WHAT TO WORK ON >> Look for "span" in every line of the listing. Copy the lines that have it.

SUPPLIED DATA >>
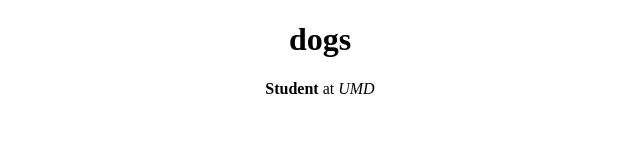
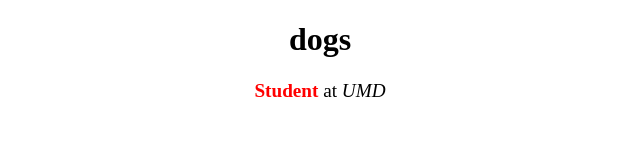
Before and after one commit to atille88/atille88.github.io, a plain HTML site: page index.html in a window 1280 px wide. Shown: the whole page, without its empty margins (320-960 px from the left). Drawn offline with Linux system fonts and the light colour scheme.

Commit message:
dodododogs

```diff
--- a/styles.css
+++ b/styles.css
@@ -1,3 +1,10 @@
+b{
+    color:red;
+}
+p{
+    font-size: 120%;
+}
+
 .my-title{
   font-size:200%;
 }
```
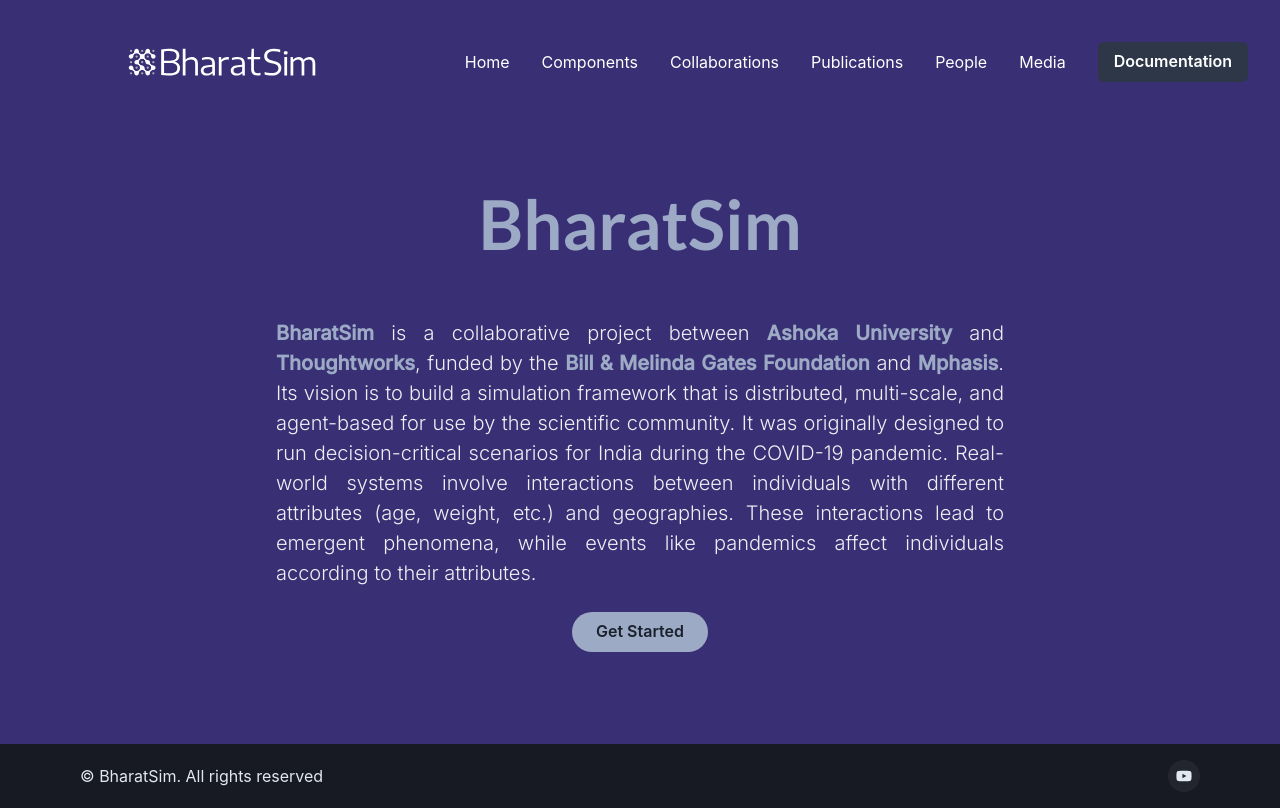
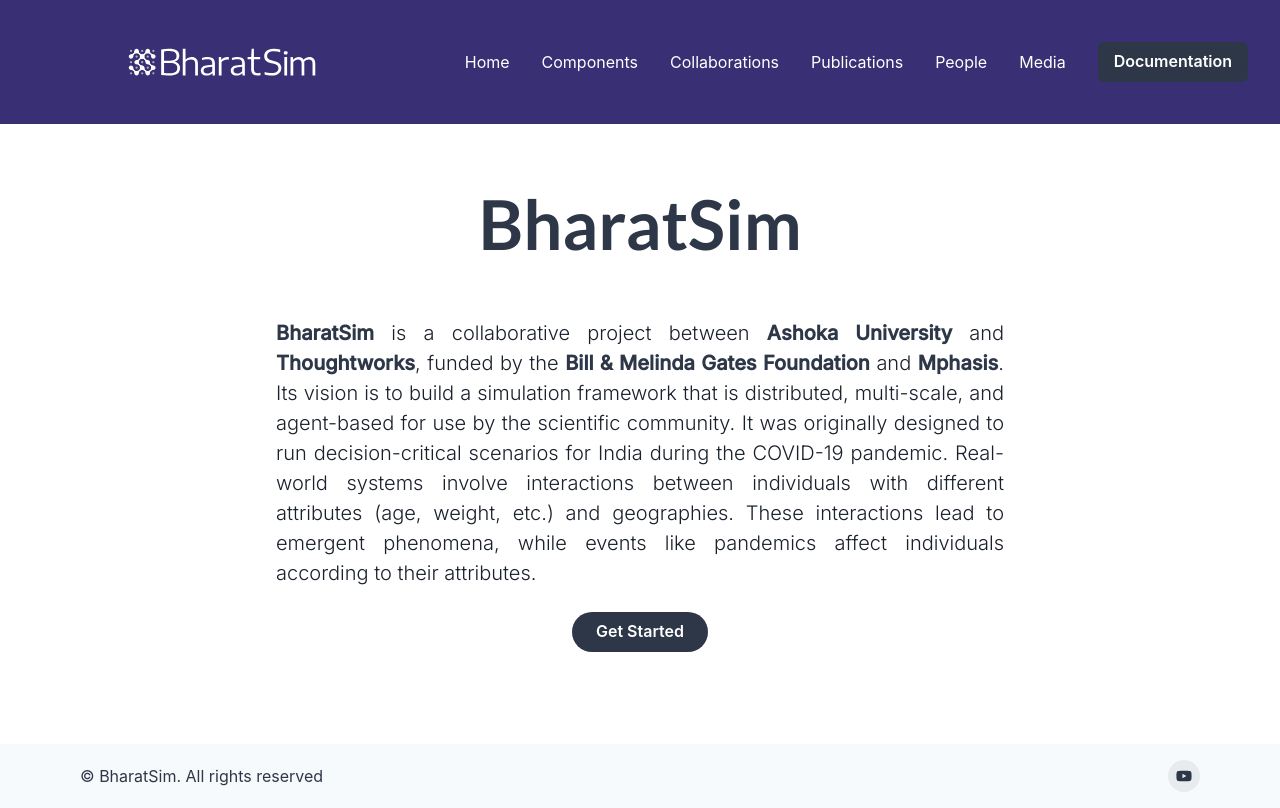
Before and after one commit to sert121/bharatsimLanding, a React (Create React App) app: page / in a window 1280 px wide. Built offline with nearby package versions, Linux system fonts and the light colour scheme.

Commit message:
modified the theme+colors

```diff
--- a/src/components/layouts/LandingLayout.js
+++ b/src/components/layouts/LandingLayout.js
@@ -9,10 +9,10 @@ export default function LandingLayout(props) {
       align="center"
       m="0 auto"
       {...props}
-      bg="#392F74"
+      // bg="#392F74"
       minH="93vh"
     >
-      <Header />
+      <Header bg="#392F74" />
       {props.children}
 
     </Flex>
--- a/src/pages/LandingHero.js
+++ b/src/pages/LandingHero.js
@@ -37,13 +37,13 @@ export default function CallToActionWithAnnotation() {
               lineHeight={'110%'}
               fontFamily="Lato"
               id="LandingTitle">
-              <Text as={'span'} color={'#9CAAC5'}>
+              <Text as={'span'} color={'#2D3748'}>
                 BharatSim
               </Text>
             </Heading>
 
           <Text color={'white.500'} p={1} fontWeight={300} fontSize='xl' fontFamily="Inter" textAlign='justify'>
-           <span style={{color:"#9CAAC5",fontWeight:"600"}}> BharatSim</span>  is a collaborative project between <span style={{color:"#9CAAC5",fontWeight:"600"}}> Ashoka University </span> and <span style={{color:"#9CAAC5",fontWeight:"600"}}> Thoughtworks</span>, funded by the <span style={{color:"#9CAAC5",fontWeight:"600"}}>Bill & Melinda Gates Foundation</span> and <span style={{color:"#9CAAC5",fontWeight:"600"}}>Mphasis</span>.
+           {/* <span style={{color:"#9CAAC5",fontWeight:"600"}}>*/}  <span style={{color:"#2D3748",fontWeight:"600"}}> BharatSim</span>  is a collaborative project between <span style={{color:"#2D3748",fontWeight:"600"}}> Ashoka University </span> and <span style={{color:"#2D3748",fontWeight:"600"}}> Thoughtworks</span>, funded by the <span style={{color:"#2D3748",fontWeight:"600"}}>Bill & Melinda Gates Foundation</span> and <span style={{color:"#2D3748",fontWeight:"600"}}>Mphasis</span>.
           Its vision is to build a simulation framework that is distributed, multi-scale, and agent-based for use by the scientific community.
           It was originally designed to run decision-critical scenarios for India during the COVID-19 pandemic.
           Real-world systems involve interactions between individuals with different attributes (age, weight, etc.) and geographies.
@@ -57,11 +57,11 @@ export default function CallToActionWithAnnotation() {
             position={'relative'}>
             <Button
               colorScheme={'blue'}
-              bg={'#9CAAC5'}
+              bg={'#2D3748'}
               rounded={'full'}
               px={6}
               _hover={{
-                bg: '#9CAAC5',
+                bg: 'primary',
               }}>
              <Link to="/components"> Get Started </Link>
             </Button>
--- a/src/theme.js
+++ b/src/theme.js
@@ -2,7 +2,7 @@ import { extendTheme } from '@chakra-ui/react'
 
 // 2. Add your color mode config
 const config = {
-  initialColorMode: 'dark',
+  initialColorMode: 'light',
   useSystemColorMode: false,
   space: [0, 4, 8, 16, 32, 64, 128, 256, 512],
 
```
Also changed, not shown: src/pages/Projects.js (+4 -4 lines).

RESULT FOR THIS EXERCISE >>
-              <Text as={'span'} color={'#9CAAC5'}>
+              <Text as={'span'} color={'#2D3748'}>
-           <span style={{color:"#9CAAC5",fontWeight:"600"}}> BharatSim</span>  is a collaborative project between <span style={{color:"#9CAAC5",fontWeight:"600"}}> Ashoka University </span> and <span style={{color:"#9CAAC5",fontWeight:"600"}}> Thoughtworks</span>, funded by the <span style={{color:"#9CAAC5",fontWeight:"600"}}>Bill & Melinda Gates Foundation</span> and <span style={{color:"#9CAAC5",fontWeight:"600"}}>Mphasis</span>.
+           {/* <span style={{color:"#9CAAC5",fontWeight:"600"}}>*/}  <span style={{color:"#2D3748",fontWeight:"600"}}> BharatSim</span>  is a collaborative project between <span style={{color:"#2D3748",fontWeight:"600"}}> Ashoka University </span> and <span style={{color:"#2D3748",fontWeight:"600"}}> Thoughtworks</span>, funded by the <span style={{color:"#2D3748",fontWeight:"600"}}>Bill & Melinda Gates Foundation</span> and <span style={{color:"#2D3748",fontWeight:"600"}}>Mphasis</span>.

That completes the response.